Good Lord…what a validation for those of us who are responsibly armed!
In that first “Jurassic Park,” those people had a good idea what they were getting into before they got there, and still went unarmed…and paid the price. The time-proven FN FAL 7.62mm semiautomatic battle rifles and the SPAS-12 semiautomatic shotguns were kept in an armory, accessible only to the privileged elite (an allegory here, maybe?) when the dinosaurs started taking over. Soon, there were some human body parts laying next to a jammed SPAS-12; being familiar with that particular weapon, I thought “Hey – that’s real!”
Throughout the movie, this or that T-rex was chasing folks and I found myself thinking, “The .458 Magnum elephant rifle I took to Africa would drop one of those.” I know people who’d pay a king’s ransom to hunt a Tyrannosaurus Rex in Central America. As the packed theater audience cringed with “oohs” and “aahs” I thought, “What’s you people’s problem? Shoot the effing lizards!”
One character described the ominous characteristics of the Velociraptors: about six feet long with tough, leathery skin and sharp fangs and claws. I actually pulled my concealing garment back as I sat in the theater and looked down at the Colt .45 automatic in my holster, and saw the reassuring little green eyes of the Trijicon rear night-sight look back up at me. Six feet tall? Leather jacket? Multiple edged weapons? All over America, cops and law-abiding armed citizens deal with that every day with gear like what I’ve got on in this theater in 1993!
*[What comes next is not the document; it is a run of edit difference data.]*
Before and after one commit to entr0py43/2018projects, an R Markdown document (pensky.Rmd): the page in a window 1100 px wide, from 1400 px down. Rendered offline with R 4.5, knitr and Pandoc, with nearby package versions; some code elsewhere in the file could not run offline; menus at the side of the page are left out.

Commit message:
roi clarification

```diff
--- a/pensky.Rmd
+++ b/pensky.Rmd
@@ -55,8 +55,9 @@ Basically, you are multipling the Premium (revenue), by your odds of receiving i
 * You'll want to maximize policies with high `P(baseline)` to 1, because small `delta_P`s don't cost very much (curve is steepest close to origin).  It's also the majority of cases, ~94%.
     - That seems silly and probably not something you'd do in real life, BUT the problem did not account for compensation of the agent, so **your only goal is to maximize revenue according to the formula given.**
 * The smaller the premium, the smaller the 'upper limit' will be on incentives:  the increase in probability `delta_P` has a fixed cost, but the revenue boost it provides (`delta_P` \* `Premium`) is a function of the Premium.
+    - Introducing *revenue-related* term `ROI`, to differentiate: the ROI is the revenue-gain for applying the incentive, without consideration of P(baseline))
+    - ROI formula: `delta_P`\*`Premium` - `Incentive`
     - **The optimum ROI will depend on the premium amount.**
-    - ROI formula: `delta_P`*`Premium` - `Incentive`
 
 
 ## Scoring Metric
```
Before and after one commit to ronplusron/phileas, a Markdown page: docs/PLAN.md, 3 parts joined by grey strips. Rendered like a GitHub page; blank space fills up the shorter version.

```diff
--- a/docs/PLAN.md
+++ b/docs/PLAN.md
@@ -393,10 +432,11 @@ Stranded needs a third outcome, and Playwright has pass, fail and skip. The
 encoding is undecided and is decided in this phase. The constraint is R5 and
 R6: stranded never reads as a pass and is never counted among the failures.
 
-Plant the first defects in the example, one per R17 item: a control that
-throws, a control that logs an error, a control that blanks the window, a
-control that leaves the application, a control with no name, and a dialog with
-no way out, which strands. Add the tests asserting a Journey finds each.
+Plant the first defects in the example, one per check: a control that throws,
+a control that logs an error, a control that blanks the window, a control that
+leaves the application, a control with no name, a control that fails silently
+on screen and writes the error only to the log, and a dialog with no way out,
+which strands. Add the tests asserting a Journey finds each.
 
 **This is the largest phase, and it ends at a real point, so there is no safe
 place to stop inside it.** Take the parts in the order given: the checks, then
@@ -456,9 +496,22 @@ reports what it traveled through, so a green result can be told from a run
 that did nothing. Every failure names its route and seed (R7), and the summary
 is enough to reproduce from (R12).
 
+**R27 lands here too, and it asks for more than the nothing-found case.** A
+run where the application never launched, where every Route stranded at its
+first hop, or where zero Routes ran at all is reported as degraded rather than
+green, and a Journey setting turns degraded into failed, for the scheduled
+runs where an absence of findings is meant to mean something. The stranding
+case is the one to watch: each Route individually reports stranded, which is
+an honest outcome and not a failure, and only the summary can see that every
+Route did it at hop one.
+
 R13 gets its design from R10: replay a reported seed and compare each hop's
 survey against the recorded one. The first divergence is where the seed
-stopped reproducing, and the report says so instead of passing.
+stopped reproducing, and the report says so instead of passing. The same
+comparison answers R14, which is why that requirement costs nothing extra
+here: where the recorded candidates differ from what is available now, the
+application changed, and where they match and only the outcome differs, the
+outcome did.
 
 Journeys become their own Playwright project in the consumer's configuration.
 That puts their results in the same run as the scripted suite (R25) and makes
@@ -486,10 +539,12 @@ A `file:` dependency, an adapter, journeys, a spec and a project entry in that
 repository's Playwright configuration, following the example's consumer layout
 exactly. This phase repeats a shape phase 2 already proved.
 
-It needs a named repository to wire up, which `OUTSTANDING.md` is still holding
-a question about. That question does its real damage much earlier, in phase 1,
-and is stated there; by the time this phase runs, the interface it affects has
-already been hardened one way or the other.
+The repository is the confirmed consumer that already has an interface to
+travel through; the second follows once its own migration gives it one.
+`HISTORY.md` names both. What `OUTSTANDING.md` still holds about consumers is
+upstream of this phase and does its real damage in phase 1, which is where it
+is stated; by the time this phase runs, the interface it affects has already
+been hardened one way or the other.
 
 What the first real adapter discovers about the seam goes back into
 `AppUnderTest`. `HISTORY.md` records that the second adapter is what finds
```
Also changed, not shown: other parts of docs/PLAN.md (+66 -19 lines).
And, OMG, the ending of the original “Jurassic Park.” For what I later counted as nine minutes or so, two poor little kids struggle desperately to stay ahead of the Velociraptors before their deux ex machina rescue. I knew then and there that if those children were my kick-ass daughters, they would have long since found their way into their armory and availed themselves of a couple of FN FALs. When the Velociraptors kicked in the door on them, there would have been a short burst of well-directed, high-powered gunfire, and my kids would have spent the rest of those nine minutes asking each other, “How many purses and shoes and belts do you think we can make out of these suckers?”